Does Foreclosure mean automatic recapture of LIHTCs?
Recapture of the low income tax credits results when, at the close of any taxable year in the compliance period, the amount of the qualified basis of any building with respect to the taxpayer is less than the amount of such basis as of the close of the preceding taxable year. As a result, the taxpayer’s tax for the taxable year will be increased by the credit recapture. A foreclosure, or instrument in lieu of foreclosure, would result in the taxpayer having a reduction in the basis of the building at the close of the taxable year. Furthermore, the legislative history of Section 42 provided that, in general, any change in the ownership of a low-income housing building during the compliance period is a recapture event and that all disposition of ownership interest in buildings are treated as transfers for purposes of recapture.

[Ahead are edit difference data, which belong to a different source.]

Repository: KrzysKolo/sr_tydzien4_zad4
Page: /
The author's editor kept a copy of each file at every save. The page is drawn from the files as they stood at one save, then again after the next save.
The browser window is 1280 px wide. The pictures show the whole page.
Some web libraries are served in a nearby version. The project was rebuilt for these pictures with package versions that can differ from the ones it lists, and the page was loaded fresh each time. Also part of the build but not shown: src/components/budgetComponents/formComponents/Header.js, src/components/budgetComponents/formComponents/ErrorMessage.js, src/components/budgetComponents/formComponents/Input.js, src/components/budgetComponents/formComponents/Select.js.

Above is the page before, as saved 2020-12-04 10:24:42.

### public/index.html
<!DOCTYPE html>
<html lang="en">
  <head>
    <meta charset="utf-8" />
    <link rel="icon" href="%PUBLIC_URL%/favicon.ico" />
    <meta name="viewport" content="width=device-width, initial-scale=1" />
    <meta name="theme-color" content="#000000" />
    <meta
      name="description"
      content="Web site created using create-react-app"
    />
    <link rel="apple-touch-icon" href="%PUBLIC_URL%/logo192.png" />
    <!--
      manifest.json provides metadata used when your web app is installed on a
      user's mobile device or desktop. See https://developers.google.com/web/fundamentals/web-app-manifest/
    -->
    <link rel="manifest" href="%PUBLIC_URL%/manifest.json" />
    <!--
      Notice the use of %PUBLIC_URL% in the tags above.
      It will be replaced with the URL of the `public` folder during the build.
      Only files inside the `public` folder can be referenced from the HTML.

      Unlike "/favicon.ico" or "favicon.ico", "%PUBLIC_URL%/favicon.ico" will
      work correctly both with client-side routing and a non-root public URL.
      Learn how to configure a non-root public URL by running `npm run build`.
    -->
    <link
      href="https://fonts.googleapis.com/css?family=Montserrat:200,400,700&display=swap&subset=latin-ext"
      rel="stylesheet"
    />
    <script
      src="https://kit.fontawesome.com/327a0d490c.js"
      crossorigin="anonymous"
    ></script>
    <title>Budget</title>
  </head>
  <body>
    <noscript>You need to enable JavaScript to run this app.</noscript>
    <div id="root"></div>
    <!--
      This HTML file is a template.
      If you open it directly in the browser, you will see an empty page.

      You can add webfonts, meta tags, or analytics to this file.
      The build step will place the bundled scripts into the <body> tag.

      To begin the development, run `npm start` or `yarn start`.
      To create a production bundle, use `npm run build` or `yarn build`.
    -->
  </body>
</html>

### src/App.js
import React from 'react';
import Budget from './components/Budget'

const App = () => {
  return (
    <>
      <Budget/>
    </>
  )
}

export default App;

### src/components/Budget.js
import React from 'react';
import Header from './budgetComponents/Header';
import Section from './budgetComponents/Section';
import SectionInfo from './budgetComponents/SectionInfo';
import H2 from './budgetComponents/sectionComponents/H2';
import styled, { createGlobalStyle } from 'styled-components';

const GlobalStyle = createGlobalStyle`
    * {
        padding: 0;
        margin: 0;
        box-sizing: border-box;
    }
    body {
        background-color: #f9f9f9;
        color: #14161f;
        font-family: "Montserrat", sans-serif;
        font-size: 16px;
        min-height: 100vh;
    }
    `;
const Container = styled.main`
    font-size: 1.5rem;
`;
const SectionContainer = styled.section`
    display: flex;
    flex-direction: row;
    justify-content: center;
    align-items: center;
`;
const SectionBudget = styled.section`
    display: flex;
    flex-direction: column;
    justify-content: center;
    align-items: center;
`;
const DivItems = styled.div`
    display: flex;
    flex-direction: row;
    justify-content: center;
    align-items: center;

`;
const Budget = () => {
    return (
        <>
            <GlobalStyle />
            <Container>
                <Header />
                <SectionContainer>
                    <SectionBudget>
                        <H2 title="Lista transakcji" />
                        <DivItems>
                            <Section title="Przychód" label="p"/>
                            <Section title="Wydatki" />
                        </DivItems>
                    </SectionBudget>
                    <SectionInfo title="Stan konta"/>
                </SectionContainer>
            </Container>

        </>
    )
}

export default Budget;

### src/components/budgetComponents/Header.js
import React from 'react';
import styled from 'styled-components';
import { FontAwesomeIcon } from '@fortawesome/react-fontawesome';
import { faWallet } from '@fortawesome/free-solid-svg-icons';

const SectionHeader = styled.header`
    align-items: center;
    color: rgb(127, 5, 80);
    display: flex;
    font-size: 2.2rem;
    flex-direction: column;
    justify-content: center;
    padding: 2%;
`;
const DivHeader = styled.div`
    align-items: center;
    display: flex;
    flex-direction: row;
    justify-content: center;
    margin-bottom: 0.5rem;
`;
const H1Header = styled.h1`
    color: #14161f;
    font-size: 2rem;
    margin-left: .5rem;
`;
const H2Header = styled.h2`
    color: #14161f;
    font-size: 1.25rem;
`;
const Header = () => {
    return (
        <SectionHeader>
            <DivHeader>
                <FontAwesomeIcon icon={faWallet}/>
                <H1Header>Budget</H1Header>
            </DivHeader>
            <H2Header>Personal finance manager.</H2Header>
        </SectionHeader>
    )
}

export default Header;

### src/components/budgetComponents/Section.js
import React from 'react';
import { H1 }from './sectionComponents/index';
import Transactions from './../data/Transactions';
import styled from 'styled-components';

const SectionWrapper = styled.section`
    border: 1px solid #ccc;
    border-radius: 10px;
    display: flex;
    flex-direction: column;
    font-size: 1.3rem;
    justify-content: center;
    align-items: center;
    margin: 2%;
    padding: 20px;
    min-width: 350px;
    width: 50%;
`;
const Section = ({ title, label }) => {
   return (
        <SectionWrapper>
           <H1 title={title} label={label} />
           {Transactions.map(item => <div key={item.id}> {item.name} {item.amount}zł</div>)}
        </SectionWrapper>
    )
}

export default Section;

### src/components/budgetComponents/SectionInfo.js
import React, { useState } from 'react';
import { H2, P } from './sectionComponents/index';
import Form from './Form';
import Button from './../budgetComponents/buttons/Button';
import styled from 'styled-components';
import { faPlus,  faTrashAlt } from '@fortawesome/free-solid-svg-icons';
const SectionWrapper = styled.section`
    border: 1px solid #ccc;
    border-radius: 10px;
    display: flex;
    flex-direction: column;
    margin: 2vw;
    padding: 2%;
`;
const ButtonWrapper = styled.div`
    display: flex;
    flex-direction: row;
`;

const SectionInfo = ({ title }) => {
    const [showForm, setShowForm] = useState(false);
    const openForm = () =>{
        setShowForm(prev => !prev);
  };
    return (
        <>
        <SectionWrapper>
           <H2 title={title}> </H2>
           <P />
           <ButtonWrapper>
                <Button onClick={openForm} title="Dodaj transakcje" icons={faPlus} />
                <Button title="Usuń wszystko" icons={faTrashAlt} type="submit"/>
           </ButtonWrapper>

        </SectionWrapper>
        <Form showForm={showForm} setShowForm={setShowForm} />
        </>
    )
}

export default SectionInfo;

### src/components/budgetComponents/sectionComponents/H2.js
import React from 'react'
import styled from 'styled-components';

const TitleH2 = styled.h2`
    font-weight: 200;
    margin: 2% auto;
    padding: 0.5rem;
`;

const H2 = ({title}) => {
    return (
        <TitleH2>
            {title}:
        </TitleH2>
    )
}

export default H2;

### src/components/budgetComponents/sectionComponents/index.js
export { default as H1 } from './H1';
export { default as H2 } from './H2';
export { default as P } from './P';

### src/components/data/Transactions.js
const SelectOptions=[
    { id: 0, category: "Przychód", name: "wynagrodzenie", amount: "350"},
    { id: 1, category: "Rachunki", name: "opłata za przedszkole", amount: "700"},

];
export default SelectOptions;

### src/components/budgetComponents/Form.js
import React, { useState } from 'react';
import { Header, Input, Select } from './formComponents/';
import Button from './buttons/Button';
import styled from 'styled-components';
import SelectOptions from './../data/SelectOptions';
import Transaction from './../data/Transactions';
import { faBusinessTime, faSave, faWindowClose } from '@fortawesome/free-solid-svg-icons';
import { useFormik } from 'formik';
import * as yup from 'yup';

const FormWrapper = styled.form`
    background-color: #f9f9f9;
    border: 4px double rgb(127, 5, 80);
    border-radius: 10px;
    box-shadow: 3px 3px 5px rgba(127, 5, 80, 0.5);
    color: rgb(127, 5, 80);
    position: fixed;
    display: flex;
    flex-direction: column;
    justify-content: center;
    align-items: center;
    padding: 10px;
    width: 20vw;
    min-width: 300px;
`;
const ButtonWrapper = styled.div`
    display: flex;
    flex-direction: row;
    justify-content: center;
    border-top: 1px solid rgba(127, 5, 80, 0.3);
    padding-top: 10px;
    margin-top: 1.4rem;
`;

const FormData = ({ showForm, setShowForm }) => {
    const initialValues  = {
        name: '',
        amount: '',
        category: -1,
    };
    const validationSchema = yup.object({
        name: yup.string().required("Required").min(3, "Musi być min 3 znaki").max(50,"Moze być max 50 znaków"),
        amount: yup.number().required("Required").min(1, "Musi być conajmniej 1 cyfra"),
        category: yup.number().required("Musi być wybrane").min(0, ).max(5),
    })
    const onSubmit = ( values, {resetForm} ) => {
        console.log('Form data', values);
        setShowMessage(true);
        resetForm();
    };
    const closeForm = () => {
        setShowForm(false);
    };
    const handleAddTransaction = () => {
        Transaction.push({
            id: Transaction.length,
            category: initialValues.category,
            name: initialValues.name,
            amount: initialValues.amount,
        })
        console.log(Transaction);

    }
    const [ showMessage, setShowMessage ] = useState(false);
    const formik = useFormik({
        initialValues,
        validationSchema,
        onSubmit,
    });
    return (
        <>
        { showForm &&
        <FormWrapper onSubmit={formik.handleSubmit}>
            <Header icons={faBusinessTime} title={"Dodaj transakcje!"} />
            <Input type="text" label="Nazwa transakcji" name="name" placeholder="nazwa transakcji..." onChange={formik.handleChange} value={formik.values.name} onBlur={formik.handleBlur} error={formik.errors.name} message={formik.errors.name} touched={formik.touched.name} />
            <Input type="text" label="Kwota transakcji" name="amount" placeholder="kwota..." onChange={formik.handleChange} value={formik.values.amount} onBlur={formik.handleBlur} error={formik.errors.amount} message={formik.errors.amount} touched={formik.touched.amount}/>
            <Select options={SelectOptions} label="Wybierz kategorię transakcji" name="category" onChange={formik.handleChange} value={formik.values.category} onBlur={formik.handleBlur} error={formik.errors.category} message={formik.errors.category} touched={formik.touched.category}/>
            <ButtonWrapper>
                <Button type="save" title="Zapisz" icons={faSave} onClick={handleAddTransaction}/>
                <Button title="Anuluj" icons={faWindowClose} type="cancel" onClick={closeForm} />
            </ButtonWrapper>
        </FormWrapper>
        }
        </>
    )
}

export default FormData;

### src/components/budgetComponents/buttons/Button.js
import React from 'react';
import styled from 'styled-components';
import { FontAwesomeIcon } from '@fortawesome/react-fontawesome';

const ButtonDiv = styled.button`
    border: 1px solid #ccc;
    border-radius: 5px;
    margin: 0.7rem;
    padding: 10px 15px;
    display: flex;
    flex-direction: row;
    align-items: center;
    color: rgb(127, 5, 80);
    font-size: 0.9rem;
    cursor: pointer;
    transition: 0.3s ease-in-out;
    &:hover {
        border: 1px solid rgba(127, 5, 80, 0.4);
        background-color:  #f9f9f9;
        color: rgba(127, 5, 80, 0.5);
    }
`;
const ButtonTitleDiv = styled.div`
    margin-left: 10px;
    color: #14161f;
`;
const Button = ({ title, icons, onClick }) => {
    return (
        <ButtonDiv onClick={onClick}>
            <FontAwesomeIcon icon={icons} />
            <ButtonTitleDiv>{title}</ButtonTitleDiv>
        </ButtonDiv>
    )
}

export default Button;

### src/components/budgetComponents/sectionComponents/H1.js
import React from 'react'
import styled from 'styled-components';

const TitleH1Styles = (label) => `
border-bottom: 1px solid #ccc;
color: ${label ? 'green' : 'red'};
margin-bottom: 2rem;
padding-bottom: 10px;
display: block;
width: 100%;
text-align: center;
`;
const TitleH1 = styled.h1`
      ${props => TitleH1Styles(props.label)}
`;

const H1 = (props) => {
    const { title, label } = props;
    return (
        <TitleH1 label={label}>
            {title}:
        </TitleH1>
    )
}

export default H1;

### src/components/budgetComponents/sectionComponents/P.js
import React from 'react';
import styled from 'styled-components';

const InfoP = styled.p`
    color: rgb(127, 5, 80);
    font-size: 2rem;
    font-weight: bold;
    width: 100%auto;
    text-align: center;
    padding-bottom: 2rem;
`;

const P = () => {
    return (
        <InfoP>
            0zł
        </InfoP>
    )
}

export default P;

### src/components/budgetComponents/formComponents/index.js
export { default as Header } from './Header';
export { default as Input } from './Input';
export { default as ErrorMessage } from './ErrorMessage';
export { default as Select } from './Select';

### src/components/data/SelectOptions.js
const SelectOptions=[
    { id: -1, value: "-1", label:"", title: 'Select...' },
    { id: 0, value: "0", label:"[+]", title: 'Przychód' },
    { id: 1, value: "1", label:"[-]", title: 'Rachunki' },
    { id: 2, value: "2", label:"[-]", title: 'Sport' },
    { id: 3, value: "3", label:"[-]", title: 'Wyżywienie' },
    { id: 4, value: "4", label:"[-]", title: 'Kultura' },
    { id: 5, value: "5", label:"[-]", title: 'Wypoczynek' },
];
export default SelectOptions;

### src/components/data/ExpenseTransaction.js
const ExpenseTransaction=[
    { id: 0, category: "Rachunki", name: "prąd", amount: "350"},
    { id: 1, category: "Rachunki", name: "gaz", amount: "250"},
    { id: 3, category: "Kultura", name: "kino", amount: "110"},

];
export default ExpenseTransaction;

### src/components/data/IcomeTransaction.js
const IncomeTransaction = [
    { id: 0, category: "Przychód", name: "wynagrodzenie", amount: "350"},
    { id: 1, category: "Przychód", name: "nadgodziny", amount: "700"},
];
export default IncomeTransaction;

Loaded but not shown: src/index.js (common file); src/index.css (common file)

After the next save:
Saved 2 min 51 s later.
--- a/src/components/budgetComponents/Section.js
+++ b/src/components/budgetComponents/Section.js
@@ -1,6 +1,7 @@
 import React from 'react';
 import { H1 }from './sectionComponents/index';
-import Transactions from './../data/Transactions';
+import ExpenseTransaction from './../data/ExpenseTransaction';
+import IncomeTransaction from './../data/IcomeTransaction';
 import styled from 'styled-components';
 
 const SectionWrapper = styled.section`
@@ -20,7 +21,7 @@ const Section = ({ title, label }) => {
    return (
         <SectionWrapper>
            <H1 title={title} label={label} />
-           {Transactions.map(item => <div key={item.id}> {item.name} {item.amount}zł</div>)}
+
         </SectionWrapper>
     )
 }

There has been new guidance generated by the IRS in the form of Chief Counsel Advice 201146016 regarding a foreclosure or deed in lieu of foreclosure which automatically results in the recapture of the low-income housing credits under Section 42(j)(1) and the corresponding termination of the extended use agreement under Section 46(h)(6)(E)(i)(I).
Under Section 42(h)(E)(i)(II), the extended use agreement shall terminate on the date that a building is acquired by foreclosure or instrument in lieu of foreclosure unless the Secretary determines that such acquisition is part of an agreement with the taxpayer whose purpose is to terminate such period.
Section 42(j) (6) (A) contradicts the legislative history in regards to the general rule. The code section provides that the increase in tax shall not apply solely by reason of the disposition of a building, or interest therein, if it is reasonably expected that such building will continue to be operated as a qualified low-income housing building for the remainder of the compliance period. A disposition in and of itself assuming that it is reasonably expected that the building will continue to be operated as a qualified low-income building for the remainder of the compliance period will not, as a matter of law, result in recapture of the low-income housing credits.
It is important to note that the Chief Counsel Advice does not say that there will not be a recapture event if there is a foreclosure or a deed in lieu of foreclosure, only that evidence must exist that the requirements under Section 42(j) (6) (A) have been met in order to defend the position that a recapture event has not occurred.
The Chief Counsel Advice also distinguishes between the termination of a low-income building’s extended use agreement and the disposition of a building. The conclusion generated from the Memorandum states that these two items are separate and independent concepts. Termination of an extended use period is not a disposition of a building whereas the disposal of a building by foreclosure or deed in lieu of foreclosure results in a disposition.
The disposition of a building, either through foreclosure or other methods, may result in an imputed decrease of the building’s qualified basis or recapture under Section 42(j). The termination of the extended use agreement does not necessarily result in a decrease in the building’s qualified basis upon which recapture can be predicted.
Even though the termination of the low-income building’s extended use agreement does not result in the recapture of low-income housing credits, it may prevent the new owner from taking additional credits. Section 42(h)(6)(A) generally provides that no credit shall be allowed for any building for the taxable year unless an extended low-income housing commitment is in effect as of the end of such taxable year. The Memorandum does not explicitly state, but does imply, that the termination of the extended use agreement would prevent additional credits from being taken with respect to the building after the termination of the agreement.
The Memorandum also clearly states that any reduction in the qualified basis of the project after the foreclosure event would result in a recapture of the low-income housing credits.
With additional care and due diligence, the disposition of a building through a foreclosure or deed in lieu of foreclosure and resulting termination of the extended use agreement may be structured to prevent the additional tax consequences of the recapture of the low-income housing credits.
Written by: Nancy Morton